I told you about our experience with the Navy. We’ve worked with the Air Force, too. It started with a troubleshooting call. The customer had a DKR drive that had blown several internal boards (loss of magic smoke), and there was nothing to do but bring it in for repair.
We gave the customer the pricing for Factory Repair, they gulped, and we didn’t hear anything more for three weeks. Then got a call from them again, saying that they had got it repaired at Bob’s BBQ and Servo Repair Shoppe and now they were having problems getting it started.
This is the point where we usually tell the non-customer that we are sorry, but we don’t support third party repairs, but the guy was desperate. He told us he had made the case for sending it in for Factory Repair, but was overruled. So… we started working with him. The DSM module wasn’t holding the parameters, it would take the load and then go back to default parameters as soon as the load completed.
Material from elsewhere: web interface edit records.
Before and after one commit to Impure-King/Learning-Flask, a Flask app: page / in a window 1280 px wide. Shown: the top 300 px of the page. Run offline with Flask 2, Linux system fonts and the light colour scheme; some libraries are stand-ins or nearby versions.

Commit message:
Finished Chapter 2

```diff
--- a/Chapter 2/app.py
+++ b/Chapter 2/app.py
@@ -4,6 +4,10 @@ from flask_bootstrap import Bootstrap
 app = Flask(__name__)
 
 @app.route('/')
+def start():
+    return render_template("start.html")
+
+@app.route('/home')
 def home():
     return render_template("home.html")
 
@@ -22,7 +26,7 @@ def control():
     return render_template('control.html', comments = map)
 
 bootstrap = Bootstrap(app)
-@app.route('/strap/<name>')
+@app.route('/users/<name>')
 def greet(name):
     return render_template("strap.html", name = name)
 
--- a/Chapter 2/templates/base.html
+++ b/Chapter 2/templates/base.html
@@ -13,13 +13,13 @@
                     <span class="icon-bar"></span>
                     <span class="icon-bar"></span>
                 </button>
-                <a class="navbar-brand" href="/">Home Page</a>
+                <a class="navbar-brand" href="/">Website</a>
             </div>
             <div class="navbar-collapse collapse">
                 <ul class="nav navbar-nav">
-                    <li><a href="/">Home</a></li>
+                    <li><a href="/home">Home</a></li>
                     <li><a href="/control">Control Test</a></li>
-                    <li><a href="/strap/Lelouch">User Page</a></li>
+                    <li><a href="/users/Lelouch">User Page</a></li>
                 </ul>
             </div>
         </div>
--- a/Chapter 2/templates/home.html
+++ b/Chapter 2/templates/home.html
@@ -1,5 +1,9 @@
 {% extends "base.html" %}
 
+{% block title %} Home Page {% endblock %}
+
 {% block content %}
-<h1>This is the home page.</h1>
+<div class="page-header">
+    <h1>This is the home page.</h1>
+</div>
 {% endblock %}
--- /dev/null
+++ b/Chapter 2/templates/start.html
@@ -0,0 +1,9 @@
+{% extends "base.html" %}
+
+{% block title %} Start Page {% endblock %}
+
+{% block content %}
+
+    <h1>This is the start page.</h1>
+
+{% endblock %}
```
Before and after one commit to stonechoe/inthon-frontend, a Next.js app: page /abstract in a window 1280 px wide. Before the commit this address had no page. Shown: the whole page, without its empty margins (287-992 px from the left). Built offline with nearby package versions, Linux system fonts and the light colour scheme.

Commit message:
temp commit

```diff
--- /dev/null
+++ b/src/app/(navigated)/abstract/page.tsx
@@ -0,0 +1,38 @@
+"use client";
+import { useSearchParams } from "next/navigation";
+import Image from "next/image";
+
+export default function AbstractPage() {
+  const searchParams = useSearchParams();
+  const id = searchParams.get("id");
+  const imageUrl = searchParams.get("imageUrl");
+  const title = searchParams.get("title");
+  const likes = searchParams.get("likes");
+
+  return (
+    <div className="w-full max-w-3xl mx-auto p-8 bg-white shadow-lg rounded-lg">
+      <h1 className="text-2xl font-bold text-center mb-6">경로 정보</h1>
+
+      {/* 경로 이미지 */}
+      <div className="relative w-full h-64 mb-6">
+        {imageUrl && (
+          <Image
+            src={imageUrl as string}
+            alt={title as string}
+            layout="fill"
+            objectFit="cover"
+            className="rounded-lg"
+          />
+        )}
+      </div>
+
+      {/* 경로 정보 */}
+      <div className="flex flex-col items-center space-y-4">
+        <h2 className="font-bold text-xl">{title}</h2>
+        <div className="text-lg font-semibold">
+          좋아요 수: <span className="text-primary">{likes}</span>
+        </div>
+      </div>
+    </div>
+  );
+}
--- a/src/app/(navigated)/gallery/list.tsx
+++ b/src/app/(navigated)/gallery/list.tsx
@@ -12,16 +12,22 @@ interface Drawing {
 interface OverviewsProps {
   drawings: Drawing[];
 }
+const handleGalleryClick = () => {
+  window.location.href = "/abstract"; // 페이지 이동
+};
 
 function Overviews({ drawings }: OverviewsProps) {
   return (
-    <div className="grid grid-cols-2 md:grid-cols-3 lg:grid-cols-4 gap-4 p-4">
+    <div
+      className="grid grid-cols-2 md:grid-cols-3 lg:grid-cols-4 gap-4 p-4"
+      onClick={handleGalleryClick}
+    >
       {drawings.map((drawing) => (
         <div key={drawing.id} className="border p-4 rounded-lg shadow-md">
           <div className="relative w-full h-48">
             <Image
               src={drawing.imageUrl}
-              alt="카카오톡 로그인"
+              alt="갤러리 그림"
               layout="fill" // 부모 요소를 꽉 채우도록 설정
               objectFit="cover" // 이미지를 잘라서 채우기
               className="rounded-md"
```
We decided that they would send the entire drive in for EVAL, and if we had to redo the repairs, they would get charged twice (your tax dollars at work here).
When we got the DKR in, we found a repair that would at least run in the test cell, but was not a proper repair. It didn’t have the right components on the board, since Rexroth doesn’t supply parts for third party repairs. Instead it had substitutions.
This is a common problem when you take your machinery to Bob’s BBQ and Servo Repair Shoppe. They have no way to get the right new parts, so they have to work with whatever they can get. That might mean parts they’ve cannibalized from a component that’s not working, used parts they’ve picked up on eBay, or parts from other makers that seem similar to the Rexroth parts.
The DSM wasn’t working. That was not surprising, since the board that read the DSM was one of the ones that was smoked and repaired. We put a new DSM module in, and then ran the unit overnight. While the electrical performance was a bit shaky, it did run, so we sent the unit back to the customer with the new DSM module. Of course, they didn’t have a copy of the parameters of the old drive, and the OEM had trashed all their records as well.
Hey, it’s over 4 years old so they don’t need to repair, they need to buy a new machine, right?
If you don’t have a known good backup, you might have to.
Fortunately, a retired integrator came in to do some work on the unit, and he still had a copy of the drive parameters on his laptop.
So, to summarize, the customer (the US Government, through the auspices of the US Air Force) sent the drive back to the OEM, who sent it to a third party repair shop. The third party repair shop then repaired the unit with non-standard parts, and was unable to replace or test the DSM module. They then sent the unit back to the OEM, who returned it to the AFB. Then, when it didn’t work, the AFB sent the drive back for factory EVAL, where we found the DSM problem, put in a new DSM and sent the unit back again. After another week, a fortunate chance allowed them to get their machinery running again.
Total downtime – 7 weeks+
- Rebuild cost from third party…unknown, but since it wasn’t really fixed, any amount would be too much
- Eval Cost was about $1,000 with expedites
- DSM and firmware cost was also about $1,000
The thing about this whole exercise is that the AFB has a dinky repair that will probably last a year, was down 7 or more weeks, and got charged for a repair, checking a repair, a new DSM and firmware. Had they sent the unit directly to us, they would have gotten the repair in 2 weeks, the DSM fixed or replaced as part of the repair and a statement of conformity saying that the drive was repaired with factory new components as per the factory servicing guidelines (something Bob’s BBQ and Servo Repair Shoppe can’t do at all).
Your tax dollars at work.
Choosing third party repairs to save a few cents and then coming back to us for support on a unit we didn’t repair? I’m not going to say we hold that against them, but it’s not the ideal.
I really don’t like working with the government.